Last updated 1996.11.20
I don't think I overstate the issue when I say that the reason I have a pretty good job today is because of the display hacks and animations I made for the Amiga computer.
I first saw the Amiga back in 1985. It was at SIGGRAPH, which had the good fortune to be held in San Francisco that year. They brought it out for public display the day after its public unveiling in New York. As they rolled through the demos, it was quite clear it was a powerful machine. But when they showed Boing, my jaw hit the floor. In that moment, I saw that all the ideas I'd had floating around in my head for the last several years were now possible. The machines were no longer an impediment.
One of the nicest things about the Amiga was that it rewarded experimentation. On a PC, if you decide to try out some unusual trick or technique, you're usually rewarded with Windows doing something completely wrong (if you're lucky) or, more typically, Windows crashing. PCs are non-deterministic. They yield to programmers very rarely, and then only grudgingly.
Not the Amiga. If you saw a certain relationship between system components, and decided to write a program to exploit it, chances were that it would work. Amiga was incredibly well thought out, and there were very few areas that were confusing or cumbersome. By doing what you expected (at least from a programmer's point of view), it rewarded your own clear thinking and encouraged you to do more of it. Amiga was more than happy to do something cool for you.
Many of these hacks are the results of my own explorations of the machine. I wasn't necessarily trying to accomplish anything, I was just goofing off. Much to my surprise and delight, they became rather popular at the time. For those of you still with Amigas, I hope you still find them entertaining.

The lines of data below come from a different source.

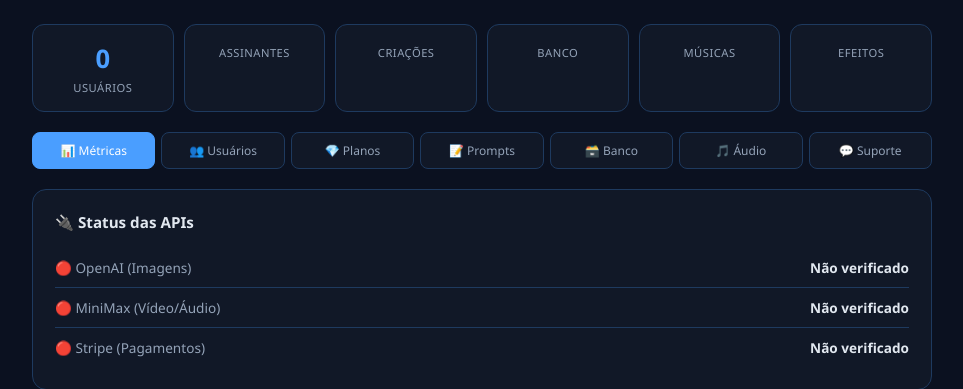
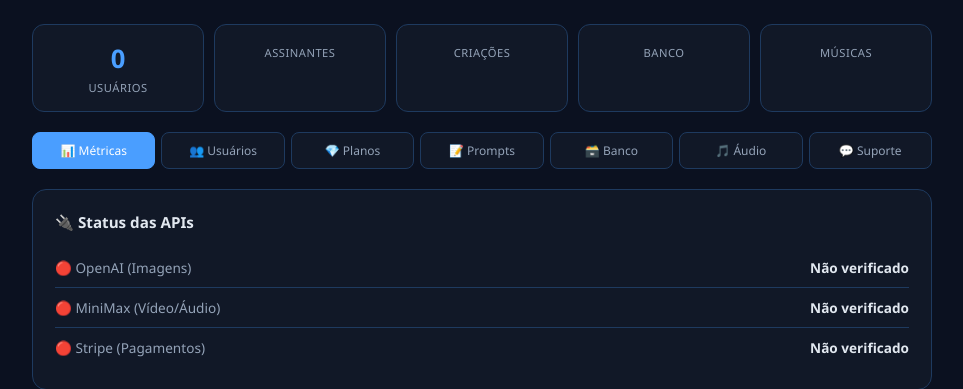
Before and after one commit to VagnerMafort/veo3-tool, a Flask app: template templates/admin.html in a window 1280 px wide. Shown: the part 50-439 px from the top of the page, without its empty margins (158-1121 px from the left). Run offline with Flask 3, Linux system fonts and the light colour scheme; the template is opened without the code that fills it, so the values that code supplies are empty; some libraries are stand-ins or nearby versions.

Commit message:
fix: ocultar efeitos sonoros do dashboard, planos e admin

```diff
--- a/templates/admin.html
+++ b/templates/admin.html
@@ -70,13 +70,12 @@ textarea{resize:vertical;min-height:150px;font-family:monospace;font-size:.8rem}
     </div>
   </div>
 
-  <div class="stats" style="grid-template-columns:repeat(6,1fr)">
+  <div class="stats" style="grid-template-columns:repeat(5,1fr)">
     <div class="stat-box"><div class="stat-num">{{ users|length }}</div><div class="stat-label">Usuários</div></div>
     <div class="stat-box"><div class="stat-num">{{ users_com_plano }}</div><div class="stat-label">Assinantes</div></div>
     <div class="stat-box"><div class="stat-num">{{ total_criacoes }}</div><div class="stat-label">Criações</div></div>
     <div class="stat-box"><div class="stat-num">{{ total_imgs + total_videos }}</div><div class="stat-label">Banco</div></div>
     <div class="stat-box"><div class="stat-num">{{ total_musicas }}</div><div class="stat-label">Músicas</div></div>
-    <div class="stat-box"><div class="stat-num">{{ total_efeitos }}</div><div class="stat-label">Efeitos</div></div>
   </div>
 
   <div class="tabs">
@@ -260,10 +259,10 @@ textarea{resize:vertical;min-height:150px;font-family:monospace;font-size:.8rem}
       </div>
       <div style="font-size:.75rem;color:var(--text3);padding:4px 0 10px">Acesso a imagens e vídeos reutilizáveis no storyboard. Economiza créditos de geração.</div>
       <div class="metric-row">
-        <span class="metric-label">🎵 Banco de Músicas e Efeitos — R$4,99/mês</span>
+        <span class="metric-label">🎵 Banco de Músicas — R$4,99/mês</span>
         <span class="metric-value">{{ users|selectattr('audio_ativo')|list|length }} assinantes</span>
       </div>
-      <div style="font-size:.75rem;color:var(--text3);padding:4px 0 0">Músicas instrumentais, efeitos sonoros e efeitos automáticos com IA nos vídeos.</div>
+      <div style="font-size:.75rem;color:var(--text3);padding:4px 0 0">Músicas instrumentais para os vídeos.</div>
     </div>
 
     <div class="card">
```
Also changed, not shown: templates/dashboard.html (+7 -16 lines).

As of this writing (1996.11.20), this collection isn't quite exhaustive (I have yet to dig through all of my old floppies to find some of this stuff). So consider these pages as "work in progress." This will be as much a journey of discovery for me as I hope it will be for you, as I unearth some of this old stuff and think to myself, "I wrote this?"
Copyright © 1996 Leo L. Schwab. All Rights Reserved.Leo L. Schwab / Digital Spellweaver / firstname.lastname@example.org